AI on AI
With AI now part of the modern hacker’s toolkit, defenders are having to come up with novel ways of defending vulnerable systems. Thankfully, security professionals have a rather potent and obvious countermeasure at their disposal, namely artificial intelligence itself. Trouble is, this is bound to produce an arms race between the rival camps. Neither side really has a choice, as the only way to counter the other is to increasingly rely on intelligent systems.
“For security experts, this is Big Data problem — we’re dealing with tons of data — more than a single human could possibly produce,” said Wallace. “Once you’ve started to deal with an adversary, you have no choice but to use weaponised AI yourself.”
To stay ahead of the curve, Wallace recommends that security firms conduct their own internal research, and develop their own weaponised AI to fight and test their defences. He calls it “an iron sharpens iron” approach to computer security. The Pentagon’s advanced research wing, DARPA, has already adopted this approach, organising grand challenges in which AI developers pit their creations against each other in a virtual game of Capture the Flag. The process is very Darwinian, and reminiscent of yet another approach to AI development — evolutionary algorithms. For hackers and infosec professionals, it’s survival of the fittest AI.
Goodman agrees, saying “we will out of necessity” be using increasing amounts of AI “for everything from fraud detection to countering cyberattacks.” And in fact, several start-ups are already doing this, partnering with IBM Watson to combat cyber threats, says Goodman.
“AI techniques are being used today by defenders to look for patterns — the antivirus companies have been doing this for decades — and to do anomaly detection as a way to automatically detect if a system has been attacked and compromised,” said Truvé.

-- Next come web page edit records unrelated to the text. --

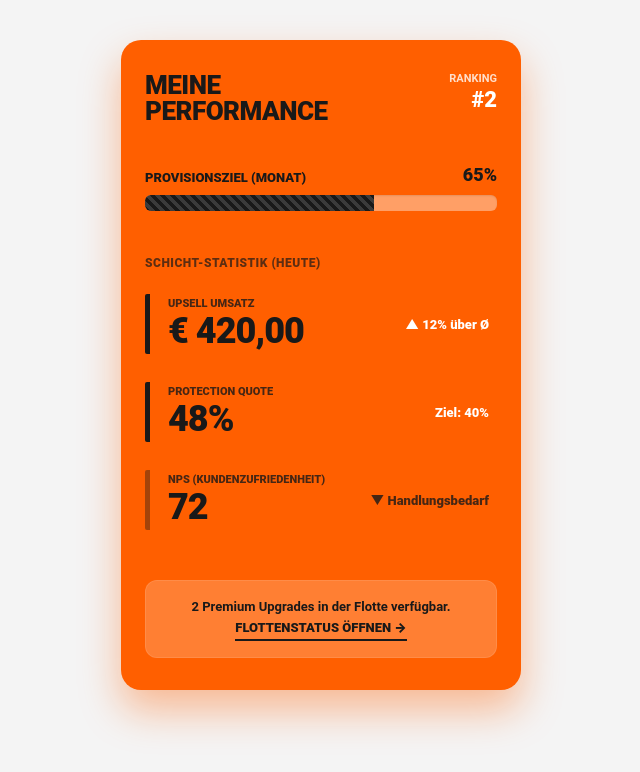
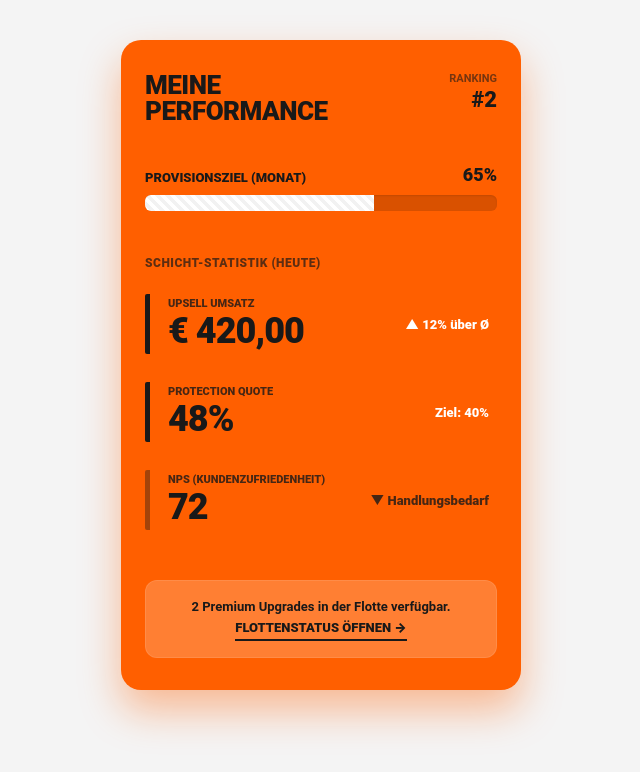
Before and after one commit to RobinDeselaers/clinicperformance, a plain HTML site: page index.html in a window 1280 px wide. Shown: the whole page, without its empty margins (319-959 px from the left). Drawn offline with Linux system fonts and the light colour scheme.

Commit message:
Update index.html

```diff
--- a/index.html
+++ b/index.html
@@ -66,7 +66,8 @@
         font-size: 11px;
         font-weight: 700;
         text-transform: uppercase;
-        color: rgba(255,255,255, 0.8);
+        /* Changed from white to black with opacity */
+        color: rgba(25, 25, 25, 0.6);
         display: block;
         margin-bottom: 4px;
     }
@@ -74,7 +75,8 @@
     .rank-value {
         font-size: 22px;
         font-weight: 900;
-        color: var(--sixt-white);
+        /* Changed from white to black */
+        color: var(--sixt-black);
         line-height: 1;
     }
 
@@ -92,16 +94,16 @@
 
     .progress-percent {
         font-size: 18px;
-        color: var(--sixt-black); /* Changed to black for uniformity */
+        color: var(--sixt-black);
         font-weight: 900;
     }
 
     .progress-container {
         width: 100%;
-        /* Lighter, milky white track for high contrast against black fill */
-        background: rgba(255,255,255,0.4);
+        /* Darker semi-transparent track for high contrast with white fill */
+        background: rgba(0, 0, 0, 0.15);
         border-radius: 6px;
-        height: 16px; /* Slightly thicker */
+        height: 16px;
         overflow: hidden;
         margin-bottom: 45px;
         box-shadow: inset 0 1px 2px rgba(0,0,0,0.1);
@@ -110,15 +112,16 @@
     .progress-fill {
         height: 100%;
         width: 65%;
-        background: var(--sixt-black); /* Black fill - very distinct */
+        /* Bright White fill */
+        background: var(--sixt-white);
         /* Subtle texture */
         background-image: linear-gradient(
             45deg,
-            rgba(255,255,255,0.15) 25%,
+            rgba(0,0,0,0.05) 25%,
             transparent 25%,
             transparent 50%,
-            rgba(255,255,255,0.15) 50%,
-            rgba(255,255,255,0.15) 75%,
+            rgba(0,0,0,0.05) 50%,
+            rgba(0,0,0,0.05) 75%,
             transparent 75%,
             transparent
         );
```
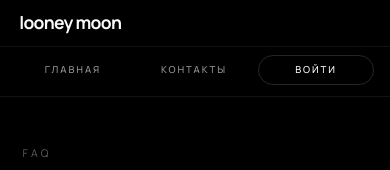
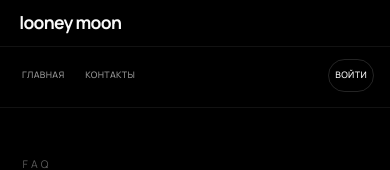
Before and after one commit to som1one/deltaproject, a Next.js app in the folder frontend/: page /faq in a window 390 px wide. Shown: the top 170 px of the page. Built offline with nearby package versions, Linux system fonts and the light colour scheme; no server answers.

Commit message:
auto: save 2026-05-30 21:38:46

```diff
--- a/frontend/components/marketing/info-page.module.css
+++ b/frontend/components/marketing/info-page.module.css
@@ -93,28 +93,27 @@
 
   .mobileNav {
     display: flex;
-    align-items: stretch;
+    align-items: center;
     justify-content: space-between;
-    gap: 0.4rem;
-    padding: 0.5rem clamp(0.6rem, 4vw, 1.2rem) 0.7rem;
+    gap: 0.5rem;
+    padding: 0.7rem clamp(0.8rem, 4vw, 1.2rem) 0.9rem;
     border-top: 1px solid var(--border);
   }
 
   .mobileNav a {
-    flex: 1;
     display: inline-flex;
     align-items: center;
     justify-content: center;
-    padding: 0.5rem 0.3rem;
+    height: 2.1rem;
+    padding: 0 0.55rem;
     border-radius: var(--radius-pill);
     font-family: var(--font-narrow);
-    font-size: 0.6rem;
+    font-size: 0.62rem;
     font-weight: 500;
-    letter-spacing: 0.2em;
+    letter-spacing: 0.08em;
     text-transform: uppercase;
+    white-space: nowrap;
     color: var(--text-muted);
-    text-align: center;
-    line-height: 1.2;
     transition: color var(--transition-base), background var(--transition-base);
   }
 
@@ -125,10 +124,21 @@
   }
 
   .mobileNavCta {
-    flex: 0 0 auto;
+    margin-left: auto;
     color: var(--text-strong) !important;
     border: 1px solid var(--border-strong);
-    padding-inline: 0.9rem;
+    padding: 0 0.95rem;
+  }
+}
+
+@media (max-width: 400px) {
+  .mobileNav a {
+    font-size: 0.56rem;
+    padding: 0 0.4rem;
+    letter-spacing: 0.04em;
+  }
+  .mobileNavCta {
+    padding: 0 0.7rem;
   }
 }
 
```
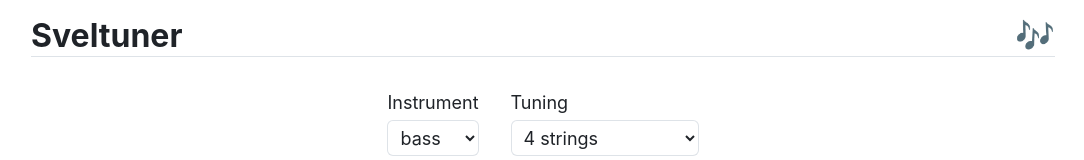
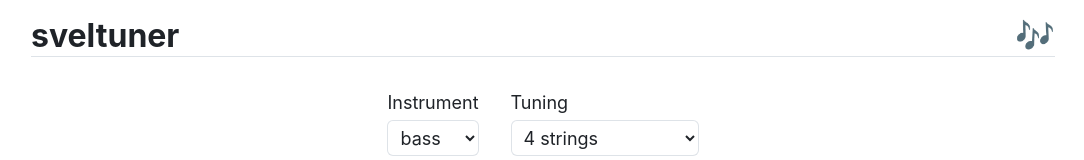
Before and after one commit to Alexis-Benamar/sveltuner, a SvelteKit app: page / in a window 1280 px wide. Shown: the top 160 px of the page, without its empty margins (97-1181 px from the left). Built offline with nearby package versions, Linux system fonts and the light colour scheme.

Commit message:
add TODOs & set title to lowercase

```diff
--- a/src/routes/+layout.svelte
+++ b/src/routes/+layout.svelte
@@ -10,7 +10,7 @@
 </svelte:head>
 
 <header>
-	<h1 class="title">Sveltuner<span class="note">🎶</span></h1>
+	<h1 class="title">sveltuner<span class="note">🎶</span></h1>
 </header>
 
 <main class='container'>{@render children?.()}</main>
```
Also changed, not shown: 1 other file (tests, documents, lock files or other folders).
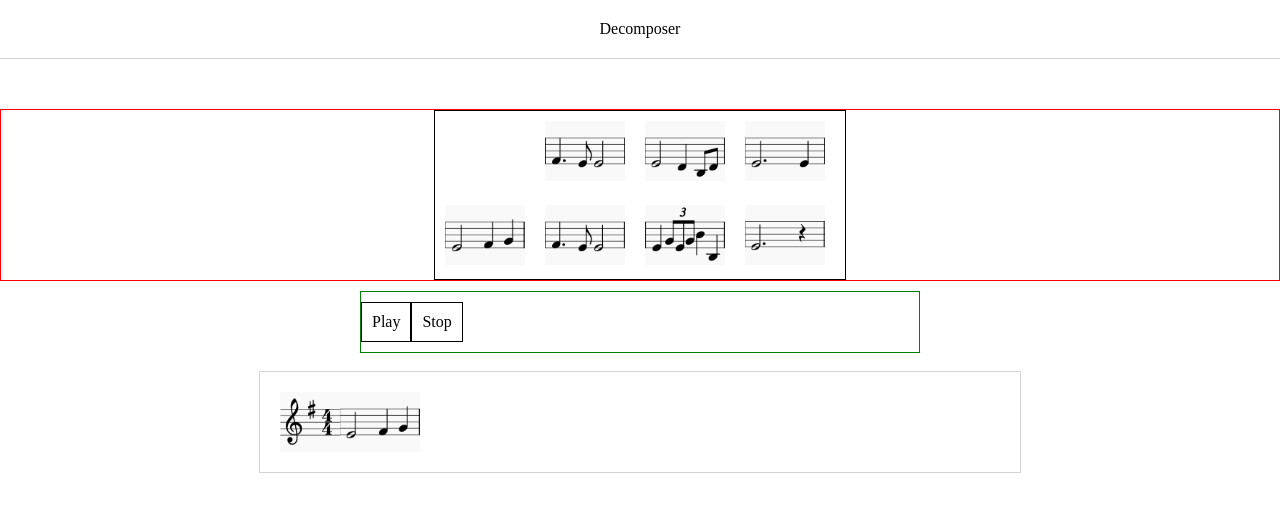
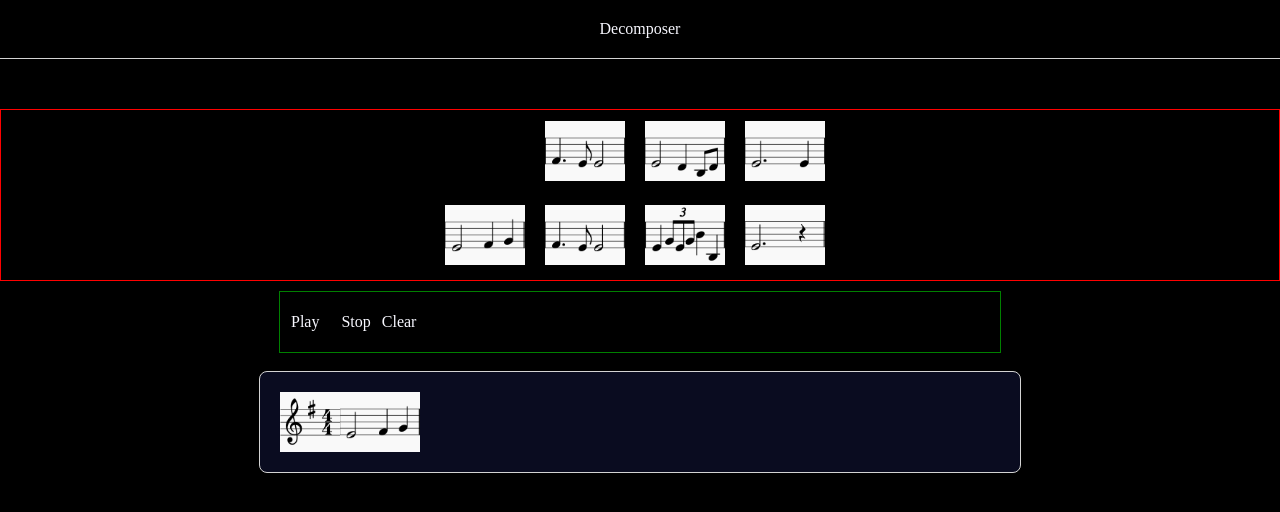
Before and after one commit to alanashannon/Decomposer, a website built with webpack: page index.html in a window 1280 px wide. Both pictures are taken after a click on the item 485 px from the left and 153 px from the top of the page. Built offline with nearby package versions, Linux system fonts and the light colour scheme; files whose address does not match are found by name.

Commit message:
Add clear button

```diff
--- a/index.html
+++ b/index.html
@@ -33,6 +33,7 @@
             <div class="buttons">
                 <button class="play">Play</button>
                 <button class="stop-button">Stop</button>
+                <button class="clear-button">Clear</button>
             </div>
         </div>
         </br>
--- a/src/index.js
+++ b/src/index.js
@@ -1,9 +1,33 @@
 import * as Tone from 'tone';
 
 window.addEventListener('DOMContentLoaded', () => {
+    let clonedTiles = document.getElementsByClassName('.cloned-tile');
+    const tiles = document.querySelectorAll('.tile');
+    const board = document.getElementById('board');
 
-    const tiles = document.querySelectorAll('.tile');
-    console.log(tiles)
+    (function stopButton() {
+        const stopButton = document.querySelector('.stop-button');
+        stopButton.addEventListener('click', () => {
+            Tone.Transport.stop();
+            console.log("stopping")
+        })
+    })();
+
+    const clearButton = document.body.querySelector('.clear-button');
+    clearButton.addEventListener('click', async () => {
+        console.log('clear button')
+        tiles.forEach(tile => {
+            if (tile.style.visibility === 'hidden') {
+                tile.style.visibility = 'visible'
+            }
+        })
+
+        while (board.childNodes.length > 3) {
+            board.removeChild(board.lastChild)
+            console.log(board.childNodes)
+        }
+        soundArr = [];
+    });
 
     let soundArr = [];
     // sound when clicking on tiles, push to soundArr
@@ -31,13 +55,8 @@ window.addEventListener('DOMContentLoaded', () => {
         })
     })();
 
-    const stopButton = document.querySelector('.stop-button');
-    stopButton.addEventListener('click', () => {
-        Tone.Transport.stop();
-        console.log("stopping")
-    })
-
-    function moveTiles() {
+    let boardTiles = [];
+    (function moveTiles() {
         const tiles = document.querySelectorAll('.tile');
         // console.log(tiles)
         for (let i = 0; i < tiles.length; i++) {
@@ -45,16 +64,34 @@ window.addEventListener('DOMContentLoaded', () => {
                 tiles[i].style.visibility = 'hidden';
                 let chosenTile = document.getElementsByClassName('tile')[i];
                 const clone = chosenTile.cloneNode(true);
-                const board = document.getElementById('board').appendChild(clone);
+                console.log(chosenTile)
+                clone.classList.add('cloned-tile')
+                document.getElementById('board').appendChild(clone);
                 clone.style.visibility = 'visible';
+                boardTiles.push(clone);
+                // console.log(boardTiles)
+                // console.log(board)
             })
         }
-    }
-    moveTiles();
+    })();
 
-    function moveTileOutOfBoard() {
+    (function moveTileOffBoard() {
+        // let clonedTiles = document.getElementsByClassName('cloned-tile')
+        console.log(clonedTiles)
+        for (let i = 0; i < clonedTiles.length; i++) {
+            clonedTiles[i].addEventListener('click', async () => {
+                tiles.forEach((tile, j) =>{
+                    console.log(tile)
+                    if (clonedTiles[i].innerHTML === tile.textContent.toString()) {
+                        clonedTiles[i].style.visibility = 'hidden';
+                        tile.style.visibility = 'visible';
+                    }
 
-    }
+                })
+
+            })
+        }
+    })();
 
     // document.querySelector('.board').addEventListener('click', async () => {
     //     console.log('click on board')
@@ -62,11 +99,6 @@ window.addEventListener('DOMContentLoaded', () => {
 
     // })
 
-    const board = document.querySelector('.board').addEventListener('click', async => {
-        document.querySelector('.tile').addEventListener('click', async () => {
-            console.log('tile clicked')
-        })
-    })
 
 
 })
--- a/src/styles/index.css
+++ b/src/styles/index.css
@@ -1,6 +1,8 @@
-/* .whole-page {
+.whole-page {
 
-} */
+    background-color: black;
+    color: ghostwhite;
+}
 
 .header-bar {
     display: flex;
@@ -14,15 +16,18 @@
 .board-parent {
     display: flex;
     justify-content: center;
+    padding-bottom: 100%;
 }
 
 .board {
     display: flex;
     flex-direction: row;
+    background-color: rgb(10, 12, 32);
 
     width: 720px;
     height: 60px;
     border: 1px solid lightgray;
+    border-radius: 8px;
     padding: 20px;
 }
 
@@ -63,7 +68,7 @@
 .buttons {
     display: flex;
     justify-content: flex-start;
-    width: 558px;
+    width: 720px;
     margin-top: 10px;
     padding-top: 10px;
     padding-bottom: 10px;
```
Also changed, not shown: 2 other files.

At his company, Recorded Future, Truvé is using AI techniques to do natural language processing to, for example, automatically detect when an attack is being planned and discussed on criminal forums, and to predict future threats.
“Bad guys [with AI] will continue to use the same attack vectors as today, only in a more efficient manner, and therefore the AI based defence mechanisms being developed now will to a large extent be possible to also use against AI based attacks,” he said.
Dutt recommends that infosec teams continuously monitor the cyber attack activities of hackers and learn from them, continuously “innovate with a combination of supervised and unsupervised learning based defence strategies to detect and thwart attacks at the first sign,” and, like in any war, adopt superior defences and strategy.
The bystander effect
So our brave new world of AI-enabled hacking awaits, with criminals becoming increasingly capable of targeting vulnerable users and systems. Computer security firms will likewise lean on a AI in a never ending effort to keep up. Eventually, these tools will escape human comprehension and control, working at lightning fast speeds in an emerging digital ecosystem. It will get to a point where both hackers and infosec professionals have no choice but to hit the “go” button on their respective systems, and simply hope for the best. A consequence of AI is that humans are increasingly being kept out of the loop.